### Exercise goal
Any picture in the data below should be skipped, while every line is repeated exactly.

### Before and after images

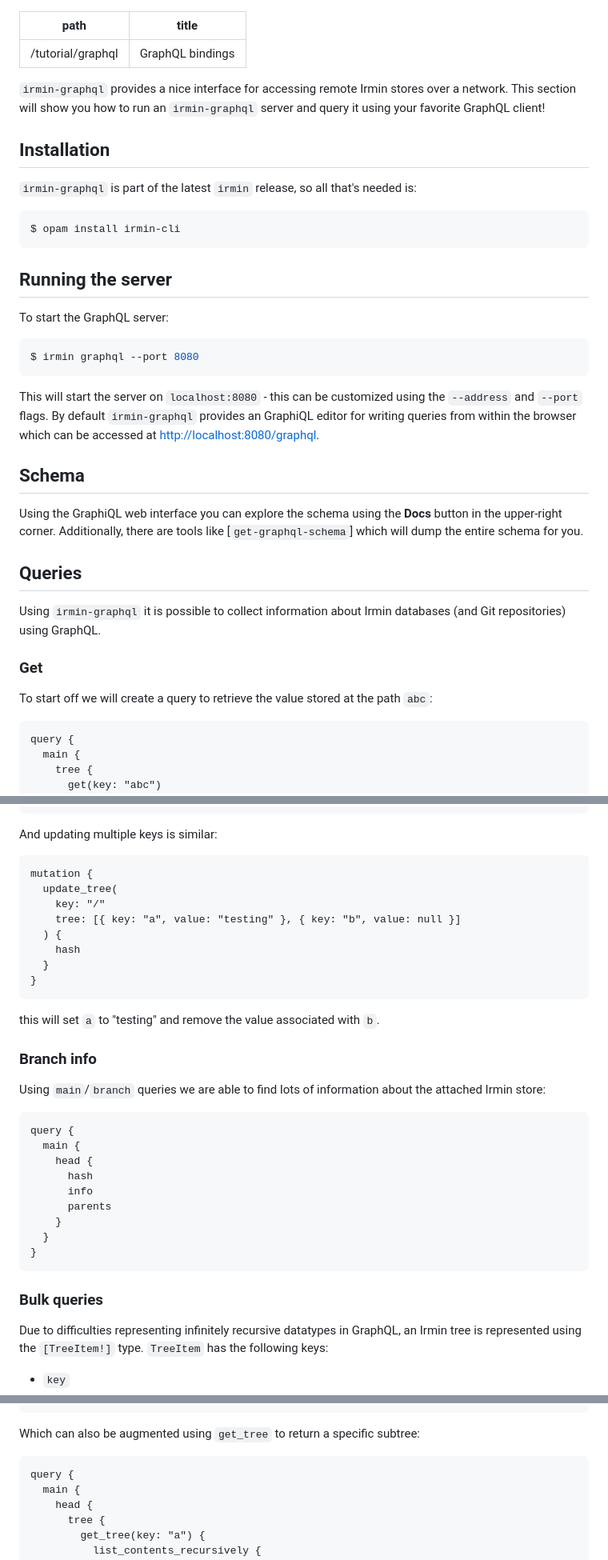
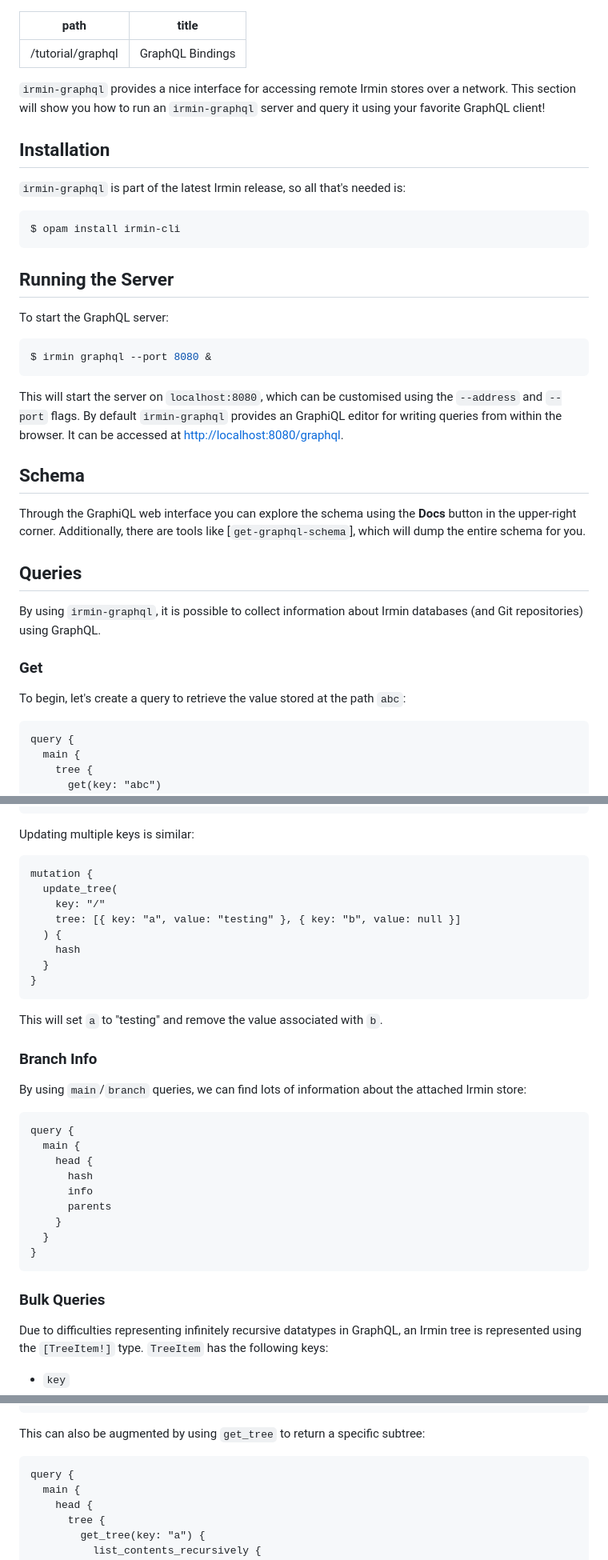
Before and after one commit to mirage/irmin.org, a Markdown page: data/tutorial/07_graphql.md, 3 parts joined by grey strips. Shown at 80% size. GitHub-like rendering.

````diff
--- a/data/tutorial/07_graphql.md
+++ b/data/tutorial/07_graphql.md
@@ -1,6 +1,6 @@
 ---
 path: "/tutorial/graphql"
-title: "GraphQL bindings"
+title: "GraphQL Bindings"
 ---
 
 `irmin-graphql` provides a nice interface for accessing remote Irmin stores over
@@ -9,39 +9,39 @@ query it using your favorite GraphQL client!
 
 ## Installation
 
-`irmin-graphql` is part of the latest `irmin` release, so all that's needed is:
+`irmin-graphql` is part of the latest Irmin release, so all that's needed is:
 
 ```shell
 $ opam install irmin-cli
 ```
 
-## Running the server
+## Running the Server
 
 To start the GraphQL server:
 
 ```shell
-$ irmin graphql --port 8080
+$ irmin graphql --port 8080 &
 ```
 
-This will start the server on `localhost:8080` - this can be customized using
+This will start the server on `localhost:8080`, which can be customised using
 the `--address` and `--port` flags. By default `irmin-graphql` provides an
-GraphiQL editor for writing queries from within the browser which can be
+GraphiQL editor for writing queries from within the browser. It can be
 accessed at [http://localhost:8080/graphql](http://localhost:8080/graphql).
 
 ## Schema
 
-Using the GraphiQL web interface you can explore the schema using the **Docs**
+Through the GraphiQL web interface you can explore the schema using the **Docs**
 button in the upper-right corner. Additionally, there are tools like
-[`get-graphql-schema`] which will dump the entire schema for you.
+[`get-graphql-schema`], which will dump the entire schema for you.
 
 ## Queries
 
-Using `irmin-graphql` it is possible to collect information about Irmin
+By using `irmin-graphql`, it is possible to collect information about Irmin
 databases (and Git repositories) using GraphQL.
 
 ### Get
 
-To start off we will create a query to retrieve the value stored at the path
+To begin, let's create a query to retrieve the value stored at the path
 `abc`:
 
 ```graphql
@@ -80,7 +80,7 @@ mutation {
 }
 ```
 
-And updating multiple keys is similar:
+Updating multiple keys is similar:
 
 ```graphql
 mutation {
@@ -93,11 +93,11 @@ mutation {
 }
 ```
 
-this will set `a` to "testing" and remove the value associated with `b`.
+This will set `a` to "testing" and remove the value associated with `b`.
 
-### Branch info
+### Branch Info
 
-Using `main`/`branch` queries we are able to find lots of information about the
+By using `main`/`branch` queries, we can find lots of information about the
 attached Irmin store:
 
 ```graphql
@@ -112,7 +112,7 @@ query {
 }
 ```
 
-### Bulk queries
+### Bulk Queries
 
 Due to difficulties representing infinitely recursive datatypes in GraphQL, an
 Irmin tree is represented using the `[TreeItem!]` type. `TreeItem` has the
@@ -139,7 +139,7 @@ query {
 }
 ```
 
-Which can also be augmented using `get_tree` to return a specific subtree:
+This can also be augmented by using `get_tree` to return a specific subtree:
 
 ```graphql
 query {
````
Also changed, not shown: other parts of data/tutorial/07_graphql.md (+15 -15 lines).
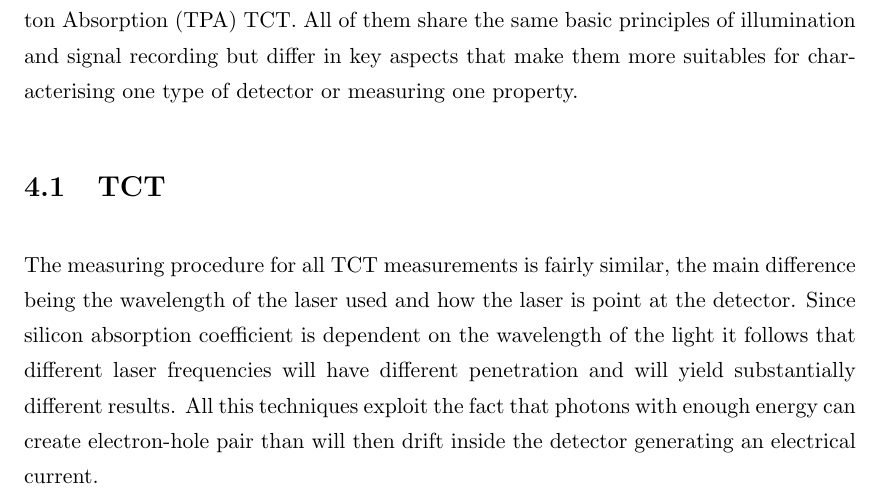
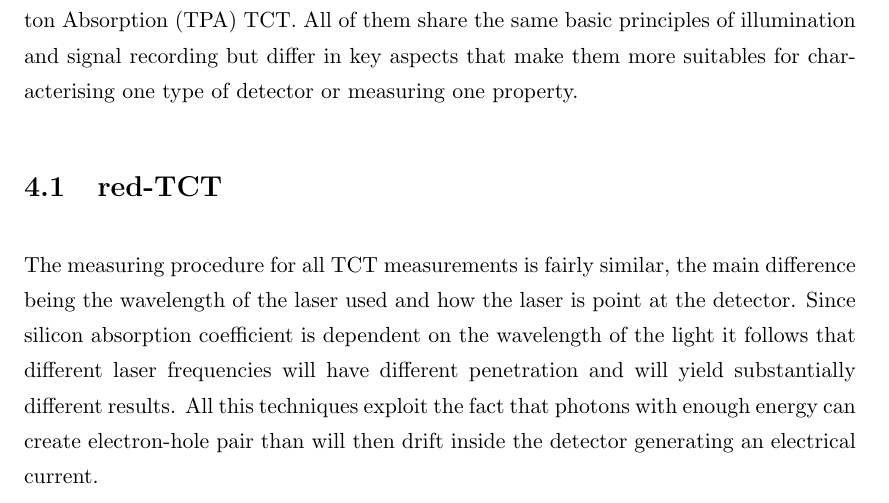
Before and after one commit to AlGepe/TFG, a LaTeX thesis (GraduateThesis.tex, which reads Chapters/Chapter4.tex): part of page 17 of 26, cut so that both start at the same text. Compiled offline with pdfLaTeX.

Commit message:
chapter tag added

```diff
--- a/Chapters/Chapter4.tex
+++ b/Chapters/Chapter4.tex
@@ -10,7 +10,7 @@ The measuring procedure for all TCT measurements is fairly similar, the main dif
 
 For the purposes of this work I/V and C/V measurements will not be considered in detail and focus should be places on TCT measurements for those are the type of measurements that TRACS simulation software is able to reproduce. In the following sections we will explain the three main TCT techniques that are currently performed as TCT silicon detector characterisation, namely red (or normal) TCT, edge-TCT and Two Photon Absorption (TPA) TCT. All of them share the same basic principles of illumination and signal recording but differ in key aspects that make them more suitables for characterising one type of detector or measuring one property.
 
-\section{TCT} % (fold)
+\section{red-TCT} % (fold)
 \label{sec:experimental_method}
 
 The measuring procedure for all TCT measurements is fairly similar, the main difference being the wavelength of the laser used and how the laser is point at the detector. Since silicon absorption coefficient is dependent on the wavelength of the light it follows that different laser frequencies will have different penetration and will yield substantially different results. All this techniques exploit the fact that photons with enough energy can create electron-hole pair than will then drift inside the detector generating an electrical current.
```
Also changed, not shown: Chapters/Chapter5.tex (+1 -0 lines).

### Task result
Before and after one commit to mirage/irmin.org, a Markdown page: data/tutorial/07_graphql.md, 3 parts joined by grey strips. Shown at 80% size. GitHub-like rendering.

````diff
--- a/data/tutorial/07_graphql.md
+++ b/data/tutorial/07_graphql.md
@@ -1,6 +1,6 @@
 ---
 path: "/tutorial/graphql"
-title: "GraphQL bindings"
+title: "GraphQL Bindings"
 ---
 
 `irmin-graphql` provides a nice interface for accessing remote Irmin stores over
@@ -9,39 +9,39 @@ query it using your favorite GraphQL client!
 
 ## Installation
 
-`irmin-graphql` is part of the latest `irmin` release, so all that's needed is:
+`irmin-graphql` is part of the latest Irmin release, so all that's needed is:
 
 ```shell
 $ opam install irmin-cli
 ```
 
-## Running the server
+## Running the Server
 
 To start the GraphQL server:
 
 ```shell
-$ irmin graphql --port 8080
+$ irmin graphql --port 8080 &
 ```
 
-This will start the server on `localhost:8080` - this can be customized using
+This will start the server on `localhost:8080`, which can be customised using
 the `--address` and `--port` flags. By default `irmin-graphql` provides an
-GraphiQL editor for writing queries from within the browser which can be
+GraphiQL editor for writing queries from within the browser. It can be
 accessed at [http://localhost:8080/graphql](http://localhost:8080/graphql).
 
 ## Schema
 
-Using the GraphiQL web interface you can explore the schema using the **Docs**
+Through the GraphiQL web interface you can explore the schema using the **Docs**
 button in the upper-right corner. Additionally, there are tools like
-[`get-graphql-schema`] which will dump the entire schema for you.
+[`get-graphql-schema`], which will dump the entire schema for you.
 
 ## Queries
 
-Using `irmin-graphql` it is possible to collect information about Irmin
+By using `irmin-graphql`, it is possible to collect information about Irmin
 databases (and Git repositories) using GraphQL.
 
 ### Get
 
-To start off we will create a query to retrieve the value stored at the path
+To begin, let's create a query to retrieve the value stored at the path
 `abc`:
 
 ```graphql
@@ -80,7 +80,7 @@ mutation {
 }
 ```
 
-And updating multiple keys is similar:
+Updating multiple keys is similar:
 
 ```graphql
 mutation {
@@ -93,11 +93,11 @@ mutation {
 }
 ```
 
-this will set `a` to "testing" and remove the value associated with `b`.
+This will set `a` to "testing" and remove the value associated with `b`.
 
-### Branch info
+### Branch Info
 
-Using `main`/`branch` queries we are able to find lots of information about the
+By using `main`/`branch` queries, we can find lots of information about the
 attached Irmin store:
 
 ```graphql
@@ -112,7 +112,7 @@ query {
 }
 ```
 
-### Bulk queries
+### Bulk Queries
 
 Due to difficulties representing infinitely recursive datatypes in GraphQL, an
 Irmin tree is represented using the `[TreeItem!]` type. `TreeItem` has the
@@ -139,7 +139,7 @@ query {
 }
 ```
 
-Which can also be augmented using `get_tree` to return a specific subtree:
+This can also be augmented by using `get_tree` to return a specific subtree:
 
 ```graphql
 query {
````
Also changed, not shown: other parts of data/tutorial/07_graphql.md (+15 -15 lines).
Before and after one commit to AlGepe/TFG, a LaTeX thesis (GraduateThesis.tex, which reads Chapters/Chapter4.tex): part of page 17 of 26, cut so that both start at the same text. Compiled offline with pdfLaTeX.

Commit message:
chapter tag added

```diff
--- a/Chapters/Chapter4.tex
+++ b/Chapters/Chapter4.tex
@@ -10,7 +10,7 @@ The measuring procedure for all TCT measurements is fairly similar, the main dif
 
 For the purposes of this work I/V and C/V measurements will not be considered in detail and focus should be places on TCT measurements for those are the type of measurements that TRACS simulation software is able to reproduce. In the following sections we will explain the three main TCT techniques that are currently performed as TCT silicon detector characterisation, namely red (or normal) TCT, edge-TCT and Two Photon Absorption (TPA) TCT. All of them share the same basic principles of illumination and signal recording but differ in key aspects that make them more suitables for characterising one type of detector or measuring one property.
 
-\section{TCT} % (fold)
+\section{red-TCT} % (fold)
 \label{sec:experimental_method}
 
 The measuring procedure for all TCT measurements is fairly similar, the main difference being the wavelength of the laser used and how the laser is point at the detector. Since silicon absorption coefficient is dependent on the wavelength of the light it follows that different laser frequencies will have different penetration and will yield substantially different results. All this techniques exploit the fact that photons with enough energy can create electron-hole pair than will then drift inside the detector generating an electrical current.
```
Also changed, not shown: Chapters/Chapter5.tex (+1 -0 lines).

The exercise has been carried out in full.